### About this exercise:
Run through the data and copy out every line that mentions the word "container".
─── Data to examine ───
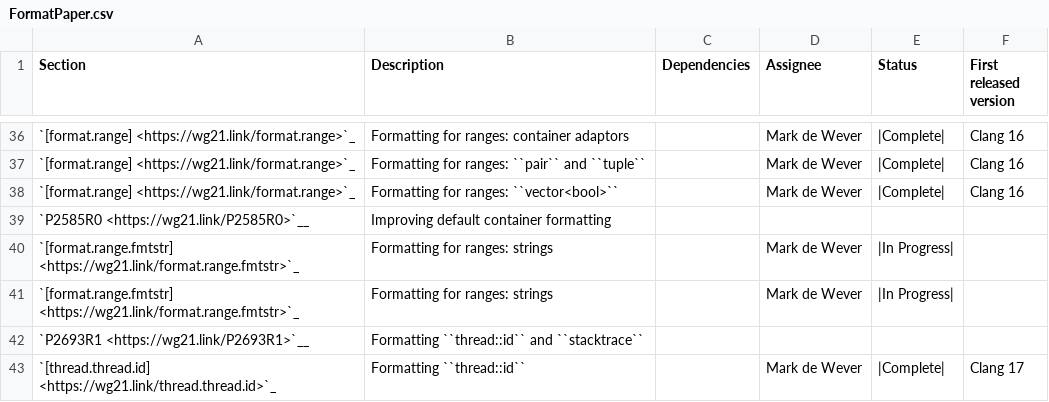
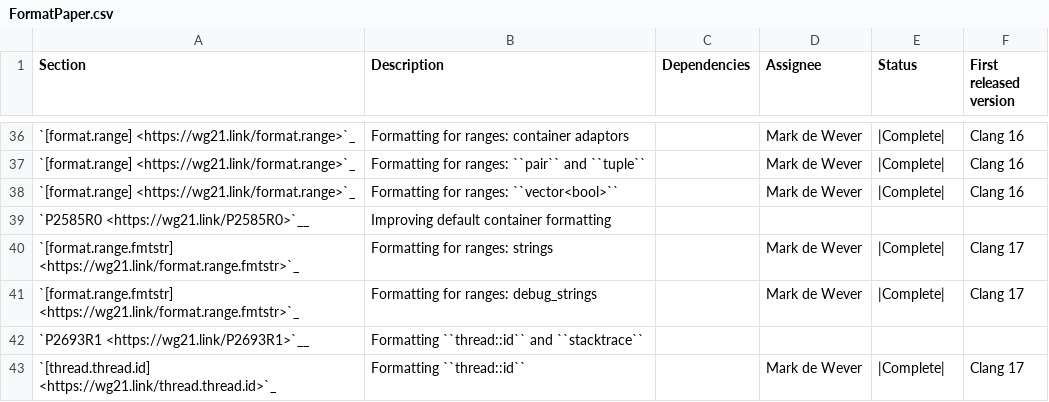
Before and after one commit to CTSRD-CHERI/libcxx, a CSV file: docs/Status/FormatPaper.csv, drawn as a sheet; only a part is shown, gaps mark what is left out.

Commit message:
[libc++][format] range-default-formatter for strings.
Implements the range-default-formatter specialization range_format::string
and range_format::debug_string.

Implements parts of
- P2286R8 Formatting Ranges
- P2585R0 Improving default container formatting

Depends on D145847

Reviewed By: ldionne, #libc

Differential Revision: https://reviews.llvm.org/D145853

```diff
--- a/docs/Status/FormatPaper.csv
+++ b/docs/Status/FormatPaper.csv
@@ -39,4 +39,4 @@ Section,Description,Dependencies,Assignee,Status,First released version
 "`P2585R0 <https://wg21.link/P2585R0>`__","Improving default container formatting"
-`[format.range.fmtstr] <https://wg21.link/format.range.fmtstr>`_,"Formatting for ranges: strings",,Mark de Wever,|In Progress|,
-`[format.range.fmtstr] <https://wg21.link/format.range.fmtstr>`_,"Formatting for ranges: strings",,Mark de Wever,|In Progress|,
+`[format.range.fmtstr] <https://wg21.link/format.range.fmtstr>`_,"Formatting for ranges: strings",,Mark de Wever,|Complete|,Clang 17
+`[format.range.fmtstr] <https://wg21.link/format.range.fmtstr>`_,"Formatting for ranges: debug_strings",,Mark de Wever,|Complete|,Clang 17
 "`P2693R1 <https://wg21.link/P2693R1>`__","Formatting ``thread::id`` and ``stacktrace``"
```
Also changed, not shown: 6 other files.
───
─── Data to examine ───
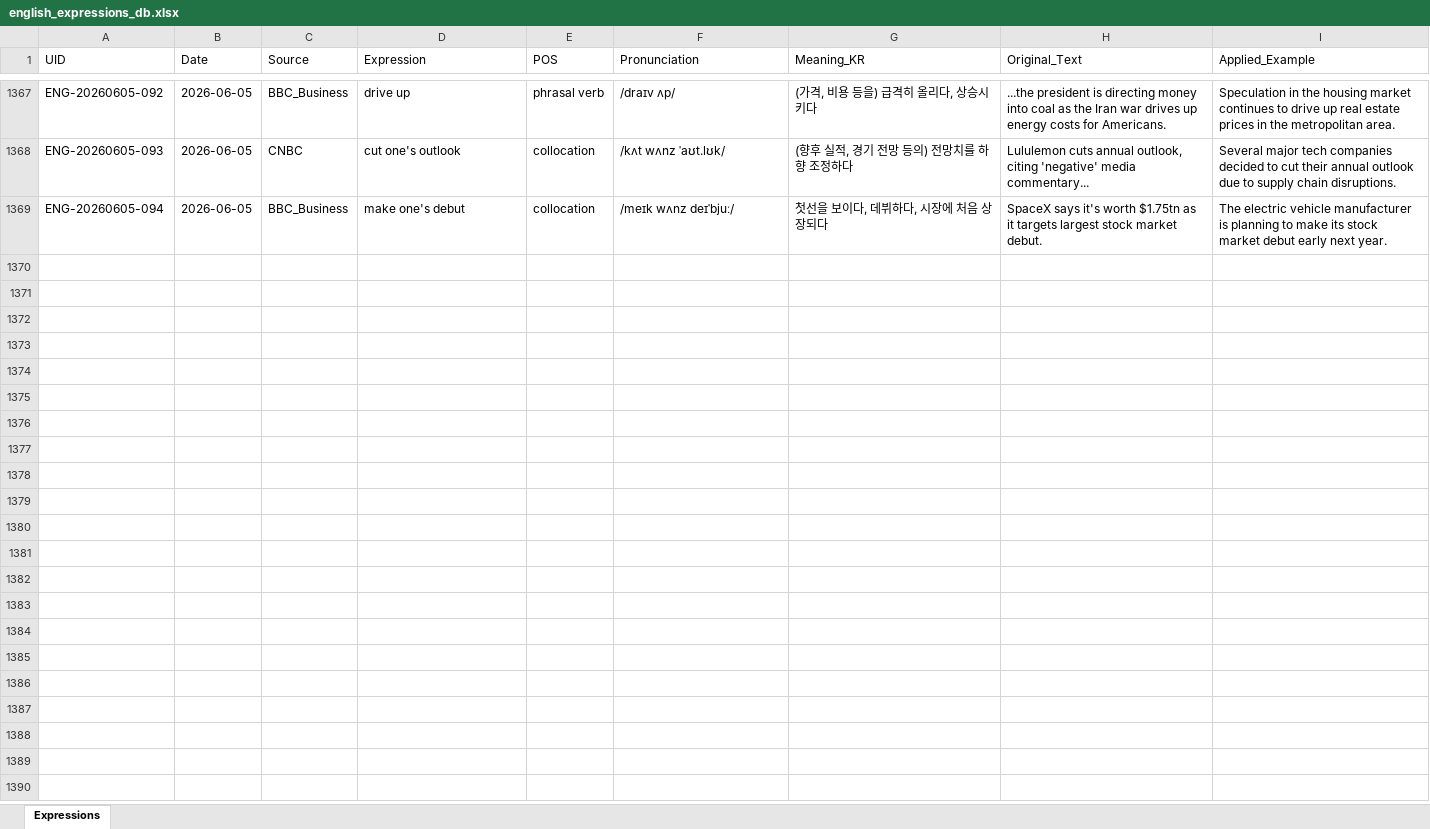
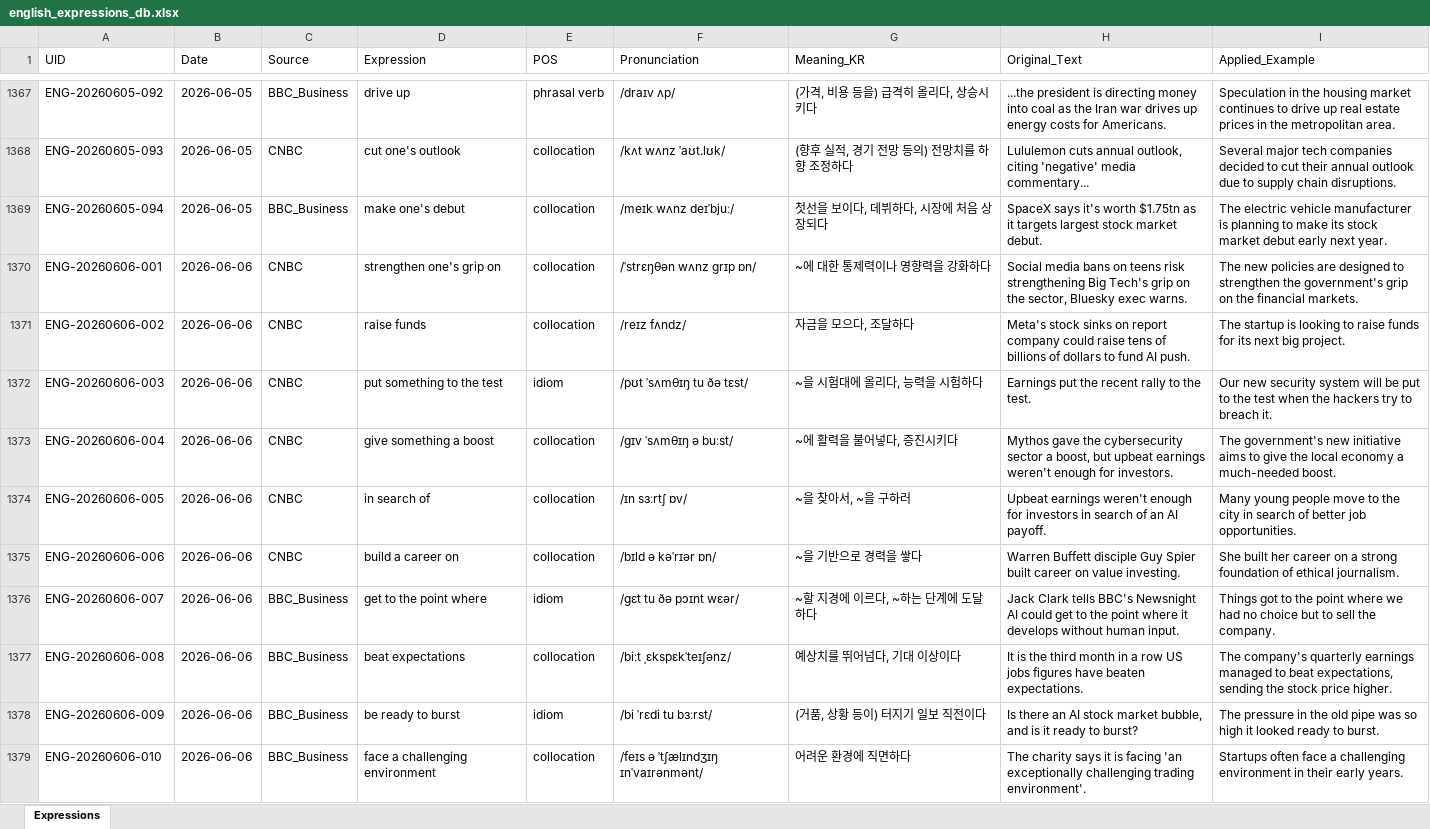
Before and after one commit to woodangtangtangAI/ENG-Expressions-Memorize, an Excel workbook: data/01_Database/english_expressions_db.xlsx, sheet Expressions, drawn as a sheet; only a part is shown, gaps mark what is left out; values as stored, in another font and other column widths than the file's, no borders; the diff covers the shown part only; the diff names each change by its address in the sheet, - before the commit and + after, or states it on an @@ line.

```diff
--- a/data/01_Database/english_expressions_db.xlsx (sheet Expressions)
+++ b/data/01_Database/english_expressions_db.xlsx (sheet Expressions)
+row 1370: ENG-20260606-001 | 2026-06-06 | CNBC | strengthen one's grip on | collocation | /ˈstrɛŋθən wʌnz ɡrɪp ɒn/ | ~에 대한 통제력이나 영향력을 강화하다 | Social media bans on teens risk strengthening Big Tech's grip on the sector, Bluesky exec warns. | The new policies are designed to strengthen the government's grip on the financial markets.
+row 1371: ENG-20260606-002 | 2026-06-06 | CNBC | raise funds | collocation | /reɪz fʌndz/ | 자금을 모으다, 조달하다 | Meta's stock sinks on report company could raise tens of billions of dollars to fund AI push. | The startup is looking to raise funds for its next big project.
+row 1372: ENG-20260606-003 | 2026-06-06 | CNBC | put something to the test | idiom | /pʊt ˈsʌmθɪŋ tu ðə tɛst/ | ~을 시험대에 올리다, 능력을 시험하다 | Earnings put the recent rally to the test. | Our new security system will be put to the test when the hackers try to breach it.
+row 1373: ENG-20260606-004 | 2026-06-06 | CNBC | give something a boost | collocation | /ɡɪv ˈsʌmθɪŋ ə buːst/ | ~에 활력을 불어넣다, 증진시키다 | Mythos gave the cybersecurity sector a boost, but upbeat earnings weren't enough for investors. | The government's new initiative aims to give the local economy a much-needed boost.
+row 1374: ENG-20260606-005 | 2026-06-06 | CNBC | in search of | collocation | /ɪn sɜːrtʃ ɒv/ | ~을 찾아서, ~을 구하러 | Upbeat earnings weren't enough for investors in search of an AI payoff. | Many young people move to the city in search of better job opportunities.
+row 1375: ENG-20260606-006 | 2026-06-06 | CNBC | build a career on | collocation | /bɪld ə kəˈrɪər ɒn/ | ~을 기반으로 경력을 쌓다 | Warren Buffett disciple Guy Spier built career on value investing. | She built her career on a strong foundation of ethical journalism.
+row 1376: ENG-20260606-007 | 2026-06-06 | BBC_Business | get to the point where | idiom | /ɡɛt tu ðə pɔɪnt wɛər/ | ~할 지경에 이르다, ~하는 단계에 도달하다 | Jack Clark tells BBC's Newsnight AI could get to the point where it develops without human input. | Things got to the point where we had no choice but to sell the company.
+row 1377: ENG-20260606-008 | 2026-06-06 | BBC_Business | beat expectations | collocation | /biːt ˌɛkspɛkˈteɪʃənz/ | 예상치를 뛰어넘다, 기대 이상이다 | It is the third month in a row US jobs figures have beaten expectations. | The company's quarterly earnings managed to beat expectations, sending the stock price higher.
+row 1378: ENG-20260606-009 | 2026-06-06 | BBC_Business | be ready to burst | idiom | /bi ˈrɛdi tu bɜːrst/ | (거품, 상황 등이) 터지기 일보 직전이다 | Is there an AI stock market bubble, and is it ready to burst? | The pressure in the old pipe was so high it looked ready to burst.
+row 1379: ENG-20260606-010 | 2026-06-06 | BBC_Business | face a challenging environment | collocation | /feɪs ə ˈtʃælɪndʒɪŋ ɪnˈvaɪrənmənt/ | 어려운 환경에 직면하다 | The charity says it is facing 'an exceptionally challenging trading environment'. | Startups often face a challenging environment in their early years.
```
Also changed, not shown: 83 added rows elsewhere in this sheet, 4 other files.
───
─── Data to examine ───
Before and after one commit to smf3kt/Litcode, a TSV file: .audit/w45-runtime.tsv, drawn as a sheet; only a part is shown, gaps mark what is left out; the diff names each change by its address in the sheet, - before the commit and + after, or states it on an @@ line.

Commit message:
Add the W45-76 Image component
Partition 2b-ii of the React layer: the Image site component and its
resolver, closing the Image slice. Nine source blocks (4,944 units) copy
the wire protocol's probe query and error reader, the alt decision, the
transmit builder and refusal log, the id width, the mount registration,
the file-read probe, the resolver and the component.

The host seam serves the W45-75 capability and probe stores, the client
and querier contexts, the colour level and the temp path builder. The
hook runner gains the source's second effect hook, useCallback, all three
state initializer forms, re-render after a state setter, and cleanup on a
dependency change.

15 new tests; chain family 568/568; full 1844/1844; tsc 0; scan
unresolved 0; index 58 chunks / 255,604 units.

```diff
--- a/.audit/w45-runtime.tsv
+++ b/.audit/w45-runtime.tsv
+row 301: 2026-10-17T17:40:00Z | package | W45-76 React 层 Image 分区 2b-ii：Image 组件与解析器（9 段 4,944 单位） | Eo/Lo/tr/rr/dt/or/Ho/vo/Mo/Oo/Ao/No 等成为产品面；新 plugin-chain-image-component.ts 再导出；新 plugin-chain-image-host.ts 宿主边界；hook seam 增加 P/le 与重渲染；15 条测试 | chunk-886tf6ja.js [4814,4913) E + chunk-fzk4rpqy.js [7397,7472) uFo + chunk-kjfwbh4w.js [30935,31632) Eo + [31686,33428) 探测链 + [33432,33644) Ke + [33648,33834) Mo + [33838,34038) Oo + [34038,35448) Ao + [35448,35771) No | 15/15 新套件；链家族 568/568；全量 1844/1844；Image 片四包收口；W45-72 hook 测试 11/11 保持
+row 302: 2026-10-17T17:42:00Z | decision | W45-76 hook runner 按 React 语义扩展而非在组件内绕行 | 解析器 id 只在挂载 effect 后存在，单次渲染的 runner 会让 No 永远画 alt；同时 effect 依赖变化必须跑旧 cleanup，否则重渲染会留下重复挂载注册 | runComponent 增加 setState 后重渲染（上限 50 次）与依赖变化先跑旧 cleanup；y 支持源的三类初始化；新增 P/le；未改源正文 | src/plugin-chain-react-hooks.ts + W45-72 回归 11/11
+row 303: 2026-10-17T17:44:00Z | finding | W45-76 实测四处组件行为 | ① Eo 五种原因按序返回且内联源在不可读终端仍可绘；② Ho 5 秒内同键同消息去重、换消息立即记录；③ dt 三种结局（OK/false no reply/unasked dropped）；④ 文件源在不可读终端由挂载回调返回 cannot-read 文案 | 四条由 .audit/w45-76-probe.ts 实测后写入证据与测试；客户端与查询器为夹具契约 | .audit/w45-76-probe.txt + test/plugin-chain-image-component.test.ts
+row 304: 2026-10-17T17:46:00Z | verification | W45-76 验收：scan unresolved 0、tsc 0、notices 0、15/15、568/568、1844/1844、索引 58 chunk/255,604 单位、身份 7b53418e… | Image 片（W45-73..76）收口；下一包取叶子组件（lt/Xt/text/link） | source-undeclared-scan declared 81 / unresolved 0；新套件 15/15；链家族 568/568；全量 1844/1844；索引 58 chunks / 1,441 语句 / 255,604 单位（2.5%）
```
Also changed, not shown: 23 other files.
───
### Answer for this exercise:
- P2585R0 Improving default container formatting
 "`P2585R0 <https://wg21.link/P2585R0>`__","Improving default container formatting"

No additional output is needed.